Christmas Classics: ‘The Nightmare Before Christmas’



Graphic by Mae Bruce

‘The Nightmare Before Christmas’ (1993) tells the tale of Christmas and Halloween combined.

Tim Burton’s 1993 classic stop-motion The Nightmare Before Christmas is a dark fantasy musical which tells the story of how the holidays began. Despite the evil personalities of the monsters who run the town of Halloween, this film touches on topics like finding love and goodness in the world, as well as proving why Christmas is such a wonderful holiday.

In the town where Halloween is the most important day of the year, the beloved Halloween King, Jack Skellington, finds himself unhappy with his life of doing the same things and decides to take a walk with his ghost dog companion Zero. After falling into a holiday portal, he discovers the seemingly magical land of Christmastown and becomes so overwhelmed by the bright colors and warm spirits of everyone he sees that he decides the people of his own town need to experience it too. However, when he tries bringing the holiday spirit to the monsters of Halloween, they simply try to implement the only thing they know into Christmas: terror. Jack, as he quickly gets carried away with his powerful new idea, finds himself focusing on falling in love, something he realizes is of greater importance.

Jack Skellington, a character who goes through a change of finding himself by seeing that happiness does exist outside of Halloween and by finding a newfound love throughout the movie, helps us to understand the beauty in celebrating holidays. Throughout the film, through song, he often questions how something like Christmas could be so great, mainly because he has never experienced anything like it before. The amazement that he, the king of a monstrous town, has at the thing that we all know of as an annual event brings back the childish wonder in all of us that we hold for the Christmas holiday.

The entire film is intensified by the intense instrumental music which can be heard from the background throughout the entire film and often reflects Jack’s mood. When he is feeling like a king, the music is loud and upbeat while when he feels let down, the music is a collection of mellow strings. The songs, which are now widely known, such as This is Halloween and What’s This?, and also some of which aren’t as well known, such as Sally’s Song and Poor Jack, make the story much more dramatic, as they are mostly Jack singing about his feelings.

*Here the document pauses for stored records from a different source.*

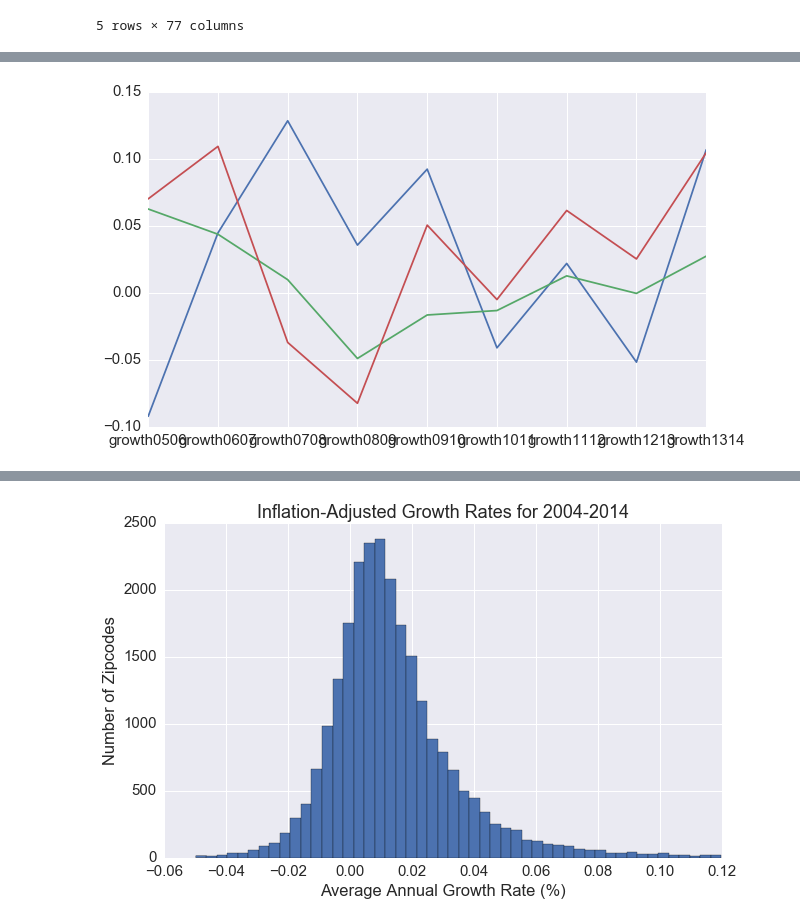
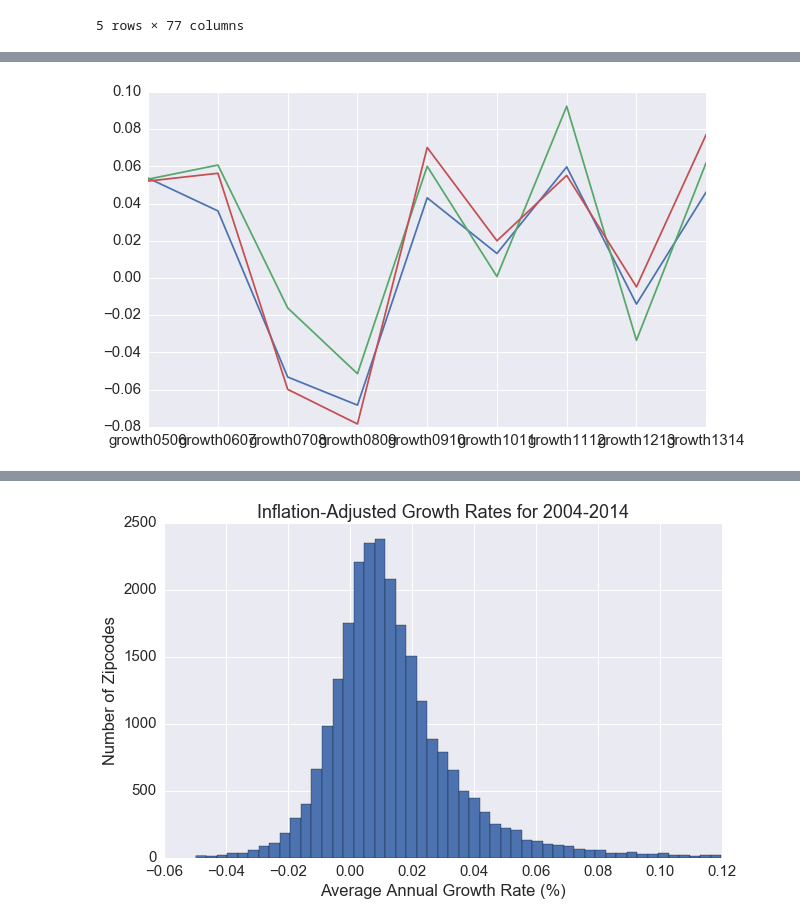
Before and after one commit to sleichen/Data-Incubator, a Jupyter notebook: DataIncubatorProjectv3.ipynb, the cells around one changed output, grey strips where cells are left out. Cells and saved outputs as stored; diff of their text form; code cells hidden in the pictures.

```diff
--- a/DataIncubatorProjectv3.ipynb
+++ b/DataIncubatorProjectv3.ipynb
@@ -46,12 +51,16 @@ tax_data['12'].head()
 def find_agi_data(years):
     agi_data = {}
     for year in years:
-        agi_data[year] = tax_data[year][['zipcode', 'agi', 'num_returns', 'num_exemp']].groupby('zipcode',as_index=False).sum().copy()
+        agi_data[year] = tax_data[year][['state','zipcode', 'agi', 'num_returns', 'num_exemp']].groupby(['state', 'zipcode'],as_index=False).sum().copy()
+        agi_data[year] = agi_data[year][agi_data[year]['num_returns']>250]
+        agi_data[year] = agi_data[year][agi_data[year]['zipcode']>0]
+        agi_data[year] = agi_data[year][['state', 'agi', 'num_returns', 'num_exemp']].groupby('state',as_index=False).sum().copy()
         labels = {'num_returns':'num_returns'+year, 'num_exemp':'num_exemp'+year, 'agi':'agi'+year}
         agi_data[year].rename(columns = labels, inplace = True)
+        agi_data[year]['state'] = map(lambda x: x.upper(), agi_data[year]['state'])
         if year in ['07','08']:
             agi_data[year]['agi'+year] = agi_data[year]['agi'+year]/1000
-    return reduce(lambda left,right: pd.merge(left,right,on='zipcode'), [agi_data[year] for year in years])
+    return reduce(lambda left,right: pd.merge(left,right,on='state'), [agi_data[year] for year in years])
 # %%
 agi_data = find_agi_data(years)
 # %%
@@ -62,4 +71,4 @@ inflation_rate = {'05':3.42,'06':2.54,'07':4.08,\
 for i in xrange(len(years)-1):
     agi_data['growth'+years[i]+years[i+1]] = agi_data['agi'+years[i+1]]/agi_data['agi'+years[i]] - 1 - inflation_rate[years[i+1]]/100
 # %%
-agi_data.set_index('zipcode', inplace=True)
+agi_data.set_index('state', inplace=True)
@@ -79,7 +111,7 @@ agi_data.head()
 # %%
-rand_rows = [np.random.randint(1,25000) for i in xrange(3)]
+rand_rows = [np.random.randint(1,50) for i in xrange(3)]
 growth_list = ['growth'+years[i]+years[i+1] for i in xrange(len(years)-1)]
 for row in rand_rows:
     agi_data[growth_list].iloc[row].plot()
 # %% [output]
-[figure, old version]
+[figure, new version]
```
Also changed, not shown: parts of 11 cells of this notebook, 30 other files.
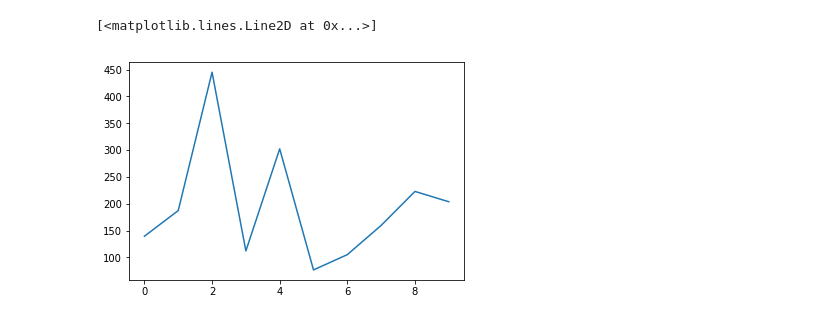
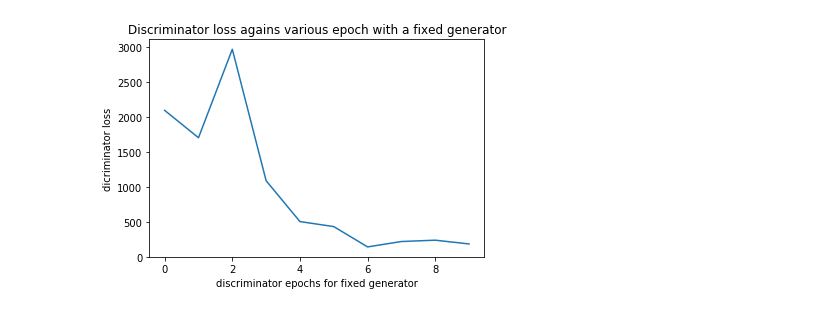
Before and after one commit to kantologist/DetectGAN, a Jupyter notebook: gandet.ipynb, the cells around one changed output. Drawn from its saved outputs; the diff is of its cells as text; code cells hidden in the pictures.

Commit message:
added result plots

```diff
--- a/gandet.ipynb
+++ b/gandet.ipynb
@@ -166,10 +166,10 @@ class GAN2(nn.Module):
         return self.gen_img, self.disc_gen, self.disc_gen_det, self.disc_real
 
 class GAN3(nn.Module):
-    def __init__(self, disc_epoch, gen_epoch):
+    def __init__(self, disc_epoch, gen_epoch, disc_gan, gen_gan):
         super().__init__()
-        gan1 = torch.load("gan1/models/gan%d.pt" %gen_epoch)
-        gan2 = torch.load("gan2/models/gan%d.pt" %disc_epoch)
+        gan1 = torch.load("gan%d/models/gan%d.pt" %(gen_gan, gen_epoch))
+        gan2 = torch.load("gan%d/models/gan%d.pt" %(disc_gan, disc_epoch))
         self.generator = gan1.generator.to(device)
         self.discriminator = gan2.discriminator.to(device)
 
@@ -215,5 +215,5 @@ gan1 = GAN1()
 optimizer_g = torch.optim.Adam(gan1.generator.parameters(), lr=lr)
 optimizer_d = torch.optim.Adam(gan1.discriminator.parameters(), lr=lr)
 
-for i in range(100):
-    run_gan(dataloader, gan1, optimizer_g, optimizer_d, i, 1)
+for i in range(500):
+    run_gan(dataloader, gan1, optimizer_g, optimizer_d, i, 3)
@@ -222,5 +241,5 @@ gan2 = GAN2()
 optimizer_g = torch.optim.Adam(gan2.generator.parameters(), lr=lr)
 optimizer_d = torch.optim.Adam(gan2.discriminator.parameters(), lr=lr)
 
-for i in range(100):
-    run_gan(dataloader, gan2, optimizer_g, optimizer_d, i, 2)
+for i in range(500):
+    run_gan(dataloader, gan2, optimizer_g, optimizer_d, i, 4)
@@ -243,7 +281,7 @@ def eval_gan(loader, gan):
 g_losses = []
 d_losses = []
 for i in range(0, 100, 10):
-    gan3 = GAN3(disc_epoch=i, gen_epoch=90)
+    gan3 = GAN3(disc_epoch=i, gen_epoch=90,disc_gan=1, gen_gan=2)
     g_loss, d_loss = eval_gan(dataloader, gan3)
     g_losses.append(g_loss)
     d_losses.append(d_loss)
@@ -255,5 +288,11 @@ plt.plot(d_losses)
-# %%
-plt.plot(g_losses)
-# %% [output]
-[<matplotlib.lines.Line2D at 0x...>]
-[figure, removed]
+# %%
+fig, ax = plt.subplots( nrows=1, ncols=1 )
+ax.plot(d_losses)
+plt.ylabel("dicriminator loss")
+plt.xlabel("discriminator epochs for fixed generator")
+plt.title("Discriminator loss agains various epoch with a fixed generator")
+plt.show()
+fig.savefig('disc_loss_fixed_gen.png')
+plt.close(fig)
+# %% [output]
+[figure, added]
```
Also changed, not shown: parts of 9 cells of this notebook, 5 other files.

The setting of the film is meant to resemble Halloween, as that is the most important event for all of the people in the town. To represent the essence of the dark holiday, the ground and plants are dead and curved, as if they have been dead for years, the moon is huge and yellow and the rest of the town is rundown. The stop-motion provides an interesting depth to the film that is not common in most movies. All of the characters, like the jittery Mayor and Jack’s tattered lover Sally, are all very distinct clay-figures, as they are built with a lot of detail. Everything in the background, such as the sky and the setting, all things that are not meant to be the point of focus, is still and drawn, rather than made through stop-motion, which helps make the all of the scenes look more realistic.

The movie, even through it’s dark humor, focus on Halloween, and monster-like characters, beyond the surface is a soft tale of someone once bad being changed into someone good. It allows viewers to understand the pure joy of Christmas, which is represented by Jack’s realization that there is something more to life than the joy of scaring people.